Kateri Town  •  The Spectator

Kateri Town • The Spectator

Jacob Ross, a senior at Middle College High School at Seattle University, is interested in studying horticulture.

“Plants have always amazed me because they’re used for everything,” said Ross. “For medicine, for burns, lotion, clothes, basically everything. That’s just really cool.”

At Middle College High School, students like Ross who seek an alternative high school experience can come and pursue their goals. A small entering class of about 25-30 receive more individualized attention, experience life on a college campus, and are encouraged to reach long-term success on both an academic and personal level.

“The main reason Seattle U is hosting a Middle College program is because they want to help the young people in the community,” Site Coordinator Beth Brunton said. “They’re here in the central area, and a lot of young people in this neighborhood who are of lower-income are struggling in school. Seattle U, because [it is] a Jesuit school and Jesuits believe in education, wants to help the young people through academics.”

The Middle College program, implemented in various Seattle locations in 1992, welcomed its first class in the fall of 2012.

“The mission is to prepare students for success in college, career and community leadership,” Brunton said. “It’s not enough to graduate from high school, we tell the students, though that’s the immediate reason they come here. We also want them to be ready for life after high school. Not just getting into college but what habits and skills are needed for finishing college. Keeping a job, not just getting a job.”

Along with helping out in the local community, Seattle U is benefitting from hosting the Middle College program on location. The Middle College is housed in the same building as Seattle U’s College of Education. This makes it easy for Seattle U students, aspiring toward a career in education, to work with the students of the Middle College.

“The College of Education has people learning how to be teachers, counselors, student development and they would like to actually interact with real-life students,” Brunton said. “They want students to talk to them about what would make their education more effective. That’s why they offered us space, that’s why they were the ones who really spoke up for having this program here.”

The Middle College campus within Loyola Hall is quite advanced.
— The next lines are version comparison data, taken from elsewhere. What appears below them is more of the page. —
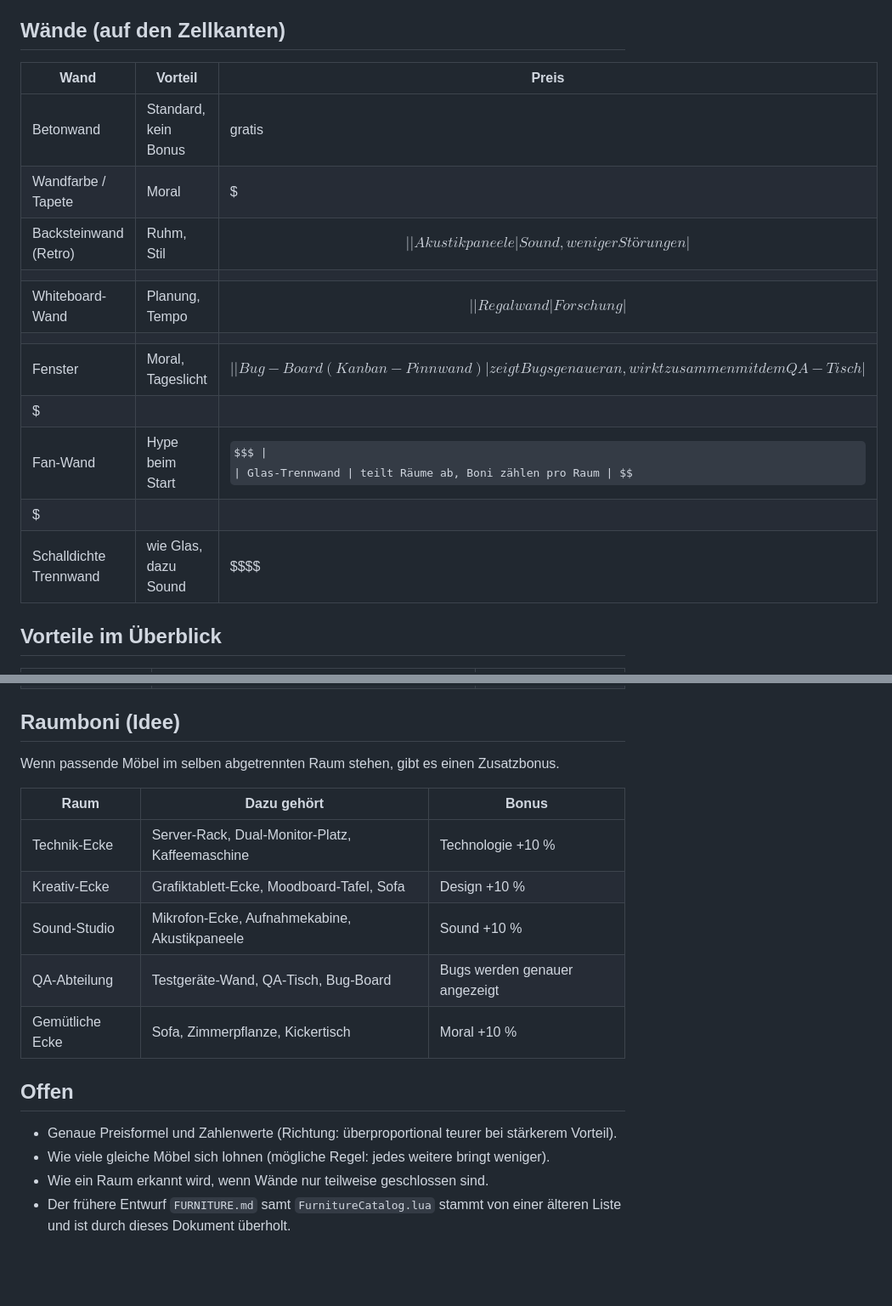
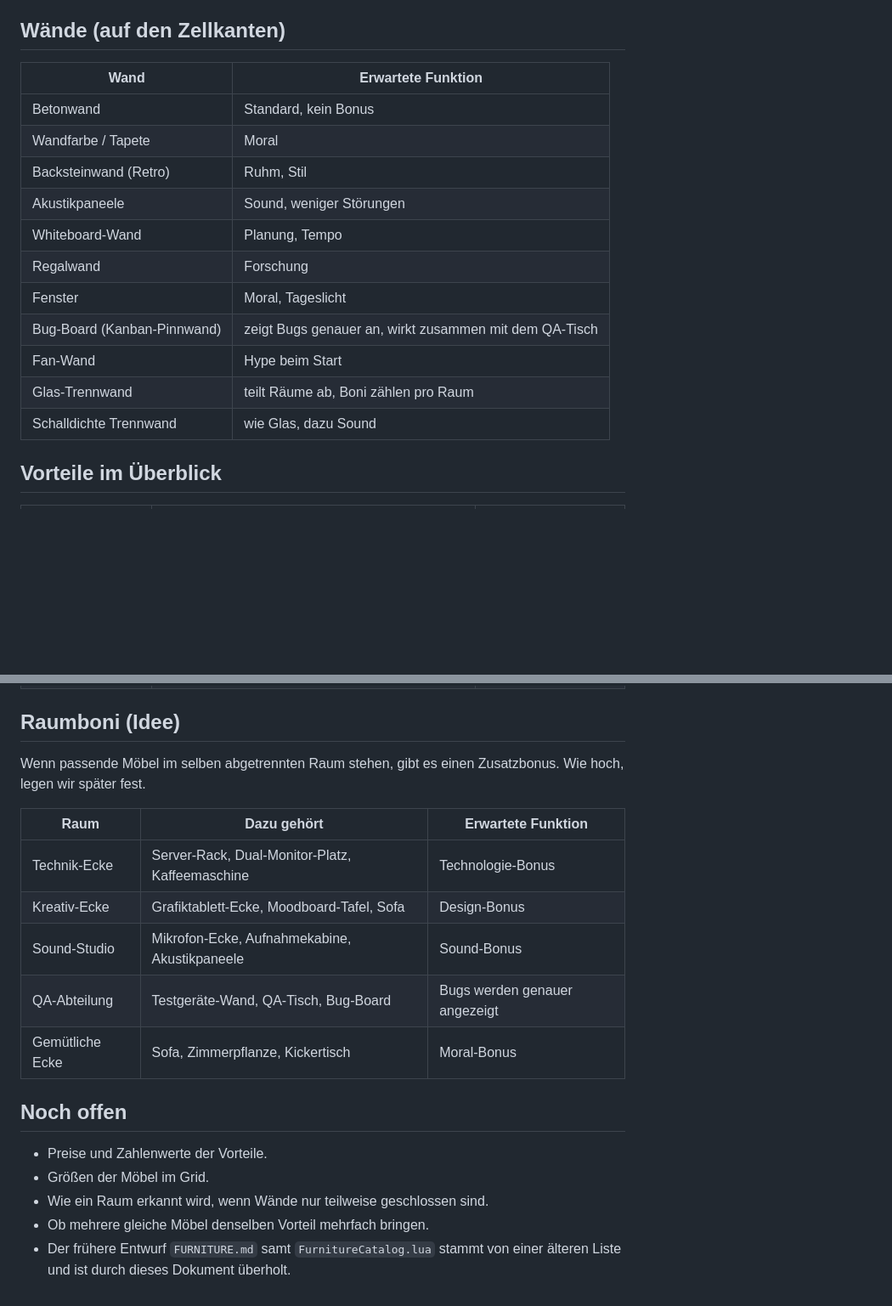
Before and after one commit to PatricioNoth-blip/Kombi_Simple_Neu_V2, a Markdown page: roblox-gamedev-tycoon/MOEBEL.md, 2 parts joined by grey strips. Shown at 85% size. GitHub-like rendering; some formulas as TeX source; blank space fills up the shorter version.

```diff
--- a/roblox-gamedev-tycoon/MOEBEL.md
+++ b/roblox-gamedev-tycoon/MOEBEL.md
@@ -84,19 +81,19 @@ Entwurf, noch nicht im Spiel umgesetzt. Alles ist von Anfang an kaufbar, es gibt
 
 ## Wände (auf den Zellkanten)
 
-| Wand | Vorteil | Preis |
-|---|---|---|
-| Betonwand | Standard, kein Bonus | gratis |
-| Wandfarbe / Tapete | Moral | $ |
-| Backsteinwand (Retro) | Ruhm, Stil | $$ |
-| Akustikpaneele | Sound, weniger Störungen | $$ |
-| Whiteboard-Wand | Planung, Tempo | $$ |
-| Regalwand | Forschung | $$ |
-| Fenster | Moral, Tageslicht | $$ |
-| Bug-Board (Kanban-Pinnwand) | zeigt Bugs genauer an, wirkt zusammen mit dem QA-Tisch | $$$ |
-| Fan-Wand | Hype beim Start | $$$ |
-| Glas-Trennwand | teilt Räume ab, Boni zählen pro Raum | $$$ |
-| Schalldichte Trennwand | wie Glas, dazu Sound | $$$$ |
+| Wand | Erwartete Funktion |
+|---|---|
+| Betonwand | Standard, kein Bonus |
+| Wandfarbe / Tapete | Moral |
+| Backsteinwand (Retro) | Ruhm, Stil |
+| Akustikpaneele | Sound, weniger Störungen |
+| Whiteboard-Wand | Planung, Tempo |
+| Regalwand | Forschung |
+| Fenster | Moral, Tageslicht |
+| Bug-Board (Kanban-Pinnwand) | zeigt Bugs genauer an, wirkt zusammen mit dem QA-Tisch |
+| Fan-Wand | Hype beim Start |
+| Glas-Trennwand | teilt Räume ab, Boni zählen pro Raum |
+| Schalldichte Trennwand | wie Glas, dazu Sound |
 
 ## Vorteile im Überblick
 
@@ -121,19 +118,20 @@ Entwurf, noch nicht im Spiel umgesetzt. Alles ist von Anfang an kaufbar, es gibt
 
 ## Raumboni (Idee)
 
-Wenn passende Möbel im selben abgetrennten Raum stehen, gibt es einen Zusatzbonus.
+Wenn passende Möbel im selben abgetrennten Raum stehen, gibt es einen Zusatzbonus. Wie hoch, legen wir später fest.
 
-| Raum | Dazu gehört | Bonus |
+| Raum | Dazu gehört | Erwartete Funktion |
 |---|---|---|
-| Technik-Ecke | Server-Rack, Dual-Monitor-Platz, Kaffeemaschine | Technologie +10 % |
-| Kreativ-Ecke | Grafiktablett-Ecke, Moodboard-Tafel, Sofa | Design +10 % |
-| Sound-Studio | Mikrofon-Ecke, Aufnahmekabine, Akustikpaneele | Sound +10 % |
+| Technik-Ecke | Server-Rack, Dual-Monitor-Platz, Kaffeemaschine | Technologie-Bonus |
+| Kreativ-Ecke | Grafiktablett-Ecke, Moodboard-Tafel, Sofa | Design-Bonus |
+| Sound-Studio | Mikrofon-Ecke, Aufnahmekabine, Akustikpaneele | Sound-Bonus |
 | QA-Abteilung | Testgeräte-Wand, QA-Tisch, Bug-Board | Bugs werden genauer angezeigt |
-| Gemütliche Ecke | Sofa, Zimmerpflanze, Kickertisch | Moral +10 % |
+| Gemütliche Ecke | Sofa, Zimmerpflanze, Kickertisch | Moral-Bonus |
 
-## Offen
+## Noch offen
 
-- Genaue Preisformel und Zahlenwerte (Richtung: überproportional teurer bei stärkerem Vorteil).
-- Wie viele gleiche Möbel sich lohnen (mögliche Regel: jedes weitere bringt weniger).
+- Preise und Zahlenwerte der Vorteile.
+- Größen der Möbel im Grid.
 - Wie ein Raum erkannt wird, wenn Wände nur teilweise geschlossen sind.
+- Ob mehrere gleiche Möbel denselben Vorteil mehrfach bringen.
 - Der frühere Entwurf `FURNITURE.md` samt `FurnitureCatalog.lua` stammt von einer älteren Liste und ist durch dieses Dokument überholt.
```
Also changed, not shown: other parts of roblox-gamedev-tycoon/MOEBEL.md (+52 -55 lines).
Students have access to multiple classrooms, a computer lab and a lounge that is filled with packaged lunches and snacks.

“Students get to eat breakfast and lunch in here and then after school they like to socialize, listen to music,” Brunton said. “The Seattle Public School District provides food… They give us free and reduced lunch for students.”

The Seattle Public School District does not just provide the food for the students at Seattle U’s Middle College, SPSD also outlines the infrastructure of how to run a Middle College and pays the employees’ wages. This partnership eliminates some of the obstacles that Seattle U would have to deal with if they were to implement a similar program but as a private institution.

Since Seattle U is a private institution, it has more resources. That is why it was chosen to unite with SPSD. The Middle College location consisted of portables at Seattle Central Community College before they were torn down to build a larger location. Unfortunately, due to budget cuts, that area could no longer host the Middle College.

“Seattle U is happy because the district pays for the staff’s salaries. So Seattle U can have this program start… It doesn’t cost them anything, they just give the space,” Brunton said.

“They also don’t have to worry about running the program because the district runs the program. It’s almost like you could call it a Middle College franchise, it’s a ready-made program. We take care of the students, the parents; they don’t have to worry about it. It’s a win-win situation.”

Walking down the main hallway of the Middle College, some of the current students are profiled on the wall. All of these students had to apply and were interviewed by Brunton and the rest of the staff before being admitted.

For the Jan. 24 Middle College Open House, the students profiled on the wall wrote a short biography about themselves, citing their favorite inspirational quote.
“‘You have to go through a storm before the calm,’” writes Cihirah Bankston, a second-year senior at the Middle College. “I want to thank Seattle University for letting me go to school here. Thanks again for believing in me, never giving up on us, and always inspiring us to do our best.”

Sherilynn may be reached at [email protected]